You may not think that this is ethical, but if the owner is not going too pay his mortgage anymore, you could tell him to keep the $2,000 security deposit, and you're not going to pay him anymore rent. Then run to the survivalist store, stock up on weapons, ammo, and non-perishable food, and barricade yourself in the house until the SWAT team shows up next winter.

Submitted by housingfreefall on July 10, 2007 - 6:54am.

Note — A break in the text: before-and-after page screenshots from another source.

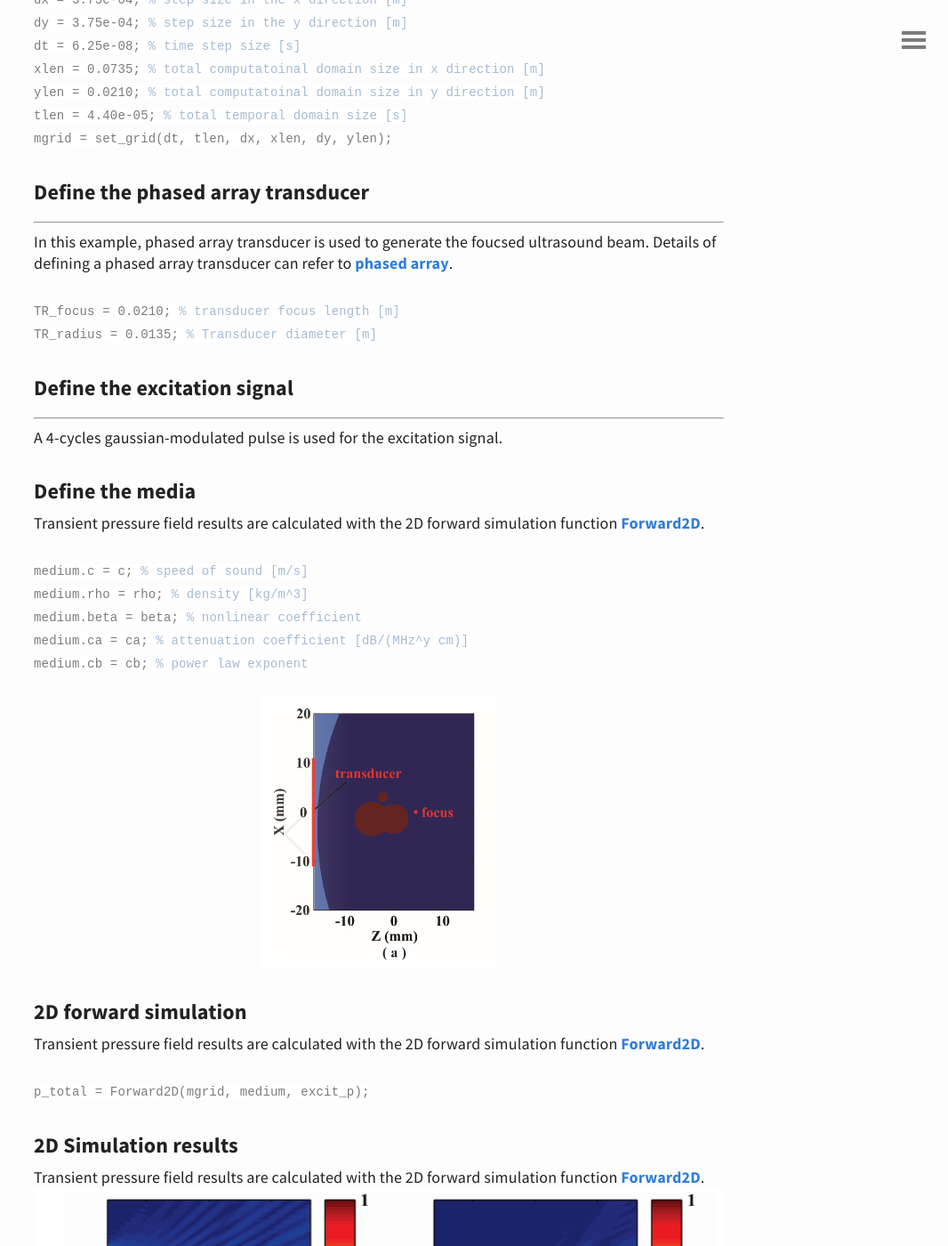
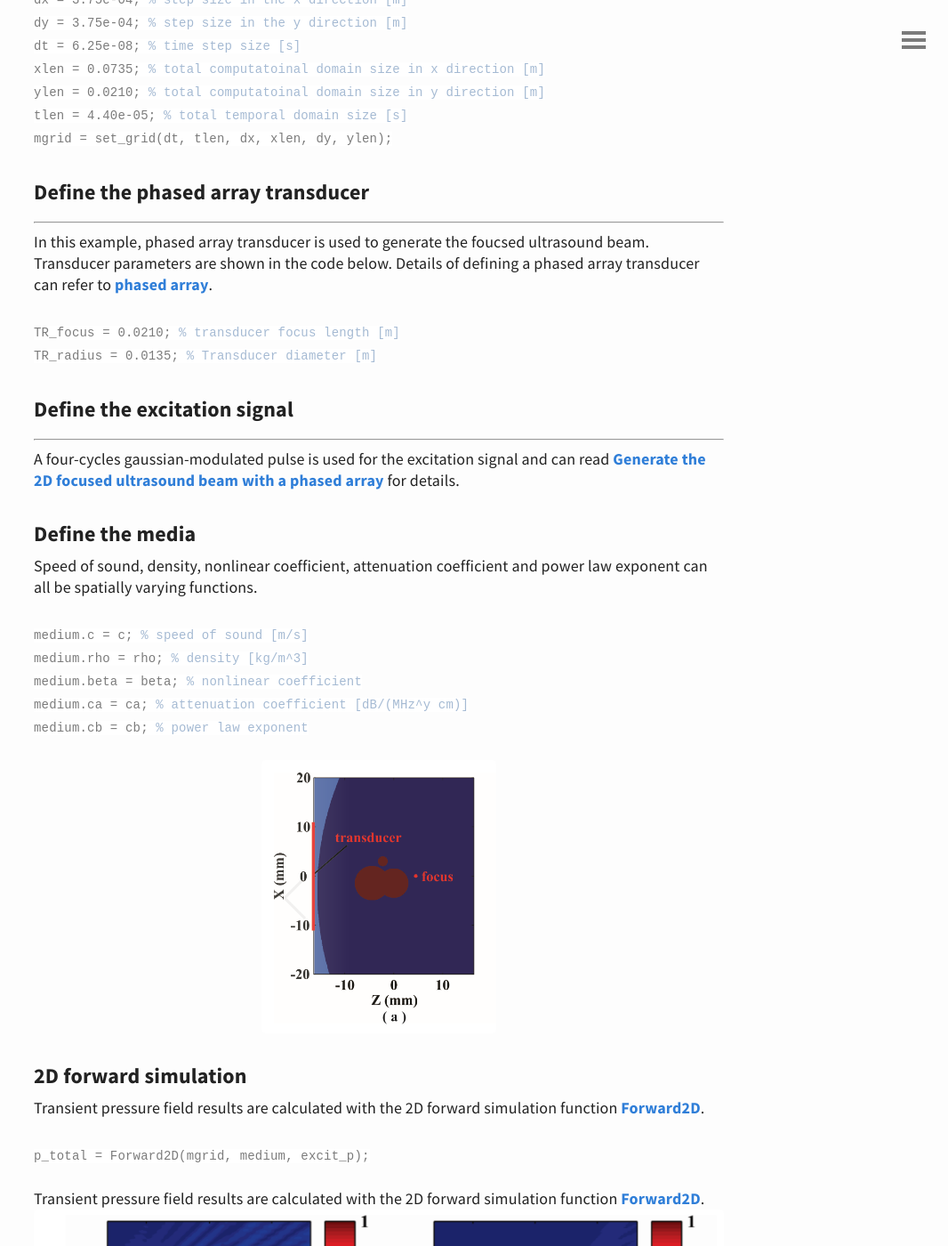
Before and after one commit to m-SOUND/mSOUND, a Jekyll site: the page built from _posts/2019-02-18-Wave_propagation_in_2D_heterogeneous_media.html, in a window 1280 px wide and 1400 px high, scrolled down 549 px. Shown: the whole window at 89% size, without its empty margins (214-1280 px from the left). Built offline with Jekyll 4.4.1, drawn with Linux system fonts in a browser that asks for light colours.

Commit message:
Update 2019-02-18-Wave_propagation_in_2D_heterogeneous_media.html

```diff
--- a/_posts/2019-02-18-Wave_propagation_in_2D_heterogeneous_media.html
+++ b/_posts/2019-02-18-Wave_propagation_in_2D_heterogeneous_media.html
@@ -30,9 +30,10 @@
 <h6>Define the phased array transducer</h6>
 <hr>
 <p>
- In this example, phased array transducer is used to generate the foucsed ultrasound beam.
- Details of defining a phased array transducer can refer to <a href="/mSOUND/phased_array">phased array</a>.
-<code>
+ In this example, phased array transducer is used to generate the foucsed ultrasound beam. Transducer parameters are shown in the code below.
+ Details of defining a phased array transducer can refer to <a href="/mSOUND/Generate the 2D focused ultrasound beam with a phased array">phased array</a>.
+
+ <code>
  <br>
 <br>TR_focus  = 0.0210;      <font color="#a5bad3"> % transducer focus length [m]</font>
 <br>TR_radius = 0.0135;      <font color="#a5bad3"> % Transducer diameter [m]</font>
@@ -45,13 +46,14 @@
 <h6>Define the excitation signal</h6>
 <hr>
 <p>
-A 4-cycles gaussian-modulated pulse is used for the excitation signal.
+A four-cycles gaussian-modulated pulse is used for the excitation signal and can read
+ <a href="/mSOUND/Generate the 2D focused ultrasound beam with a phased array">Generate the 2D focused ultrasound beam with a phased array</a> for details.
 </p>
 
 <!---Define the media--->
 <h6>Define the media</h6>
 <p>
- Transient pressure field results are calculated with the 2D forward simulation function <a href="/mSOUND/functions">Forward2D</a>.
+ Speed of sound, density, nonlinear coefficient, attenuation coefficient and power law exponent can all be spatially varying functions.
  <code>
   <br>
   <br>medium.c    = c;         <font color="#a5bad3">% speed of sound [m/s]</font>
@@ -77,9 +79,6 @@
  </code>
  </p>
 
-
-<!---Simulation results--->
-<h6>2D Simulation results</h6>
 <p>
  Transient pressure field results are calculated with the 2D forward simulation function <a href="/mSOUND/functions">Forward2D</a>.
 <br>
```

Are you in a position to buy the house? I do not mean now, but as this progress you are in the best position possible to take the property over before the foreclosure is eminent. This may be a great opportunity, especially if he is going to walk. I would wait it out. Prior to the court steps the owner can liquidate or in this case dump and in that window there is an opportunity to strike; you can approach the lender most probably with this guy’s approval. I would get ready do comps now and again just before the foreclosure, note any repairs, piece together articles of how housing is on the decline-Right off the bat you will have no agent that is a 6% reduction. You may have found a little screamer!!!

Based on a 650000 home *comp supported
Deduct 6% 39500.00
Deduct any repairs 1% 6500.00
Deduct 2-5% projected decline in housing lets say 2.5% 16250.00
= 587,750 Good area? Location? Schools?

If this unravels between now and Nov you will have the advantage because lenders are preparing to write off bad debt which will place you in an even better position. Or wait and after the auction approach the lender. Beware: if it is a good property the sharks will be there to meet you.

Good luck..

On the rent side negotiate explain since he is not paying a mortgage you are willing to give him a grand a month for rent, and it will be taken out of the deposit he is holding. That translates to 2 month plus you will get a couple of month until the property makes it to the auction…I would not go any where until you must and any landlord will appreciate you were in a situation you had no control over.

Comment viewing options

Select your preferred way to display the comments and click "Save settings" to activate your changes.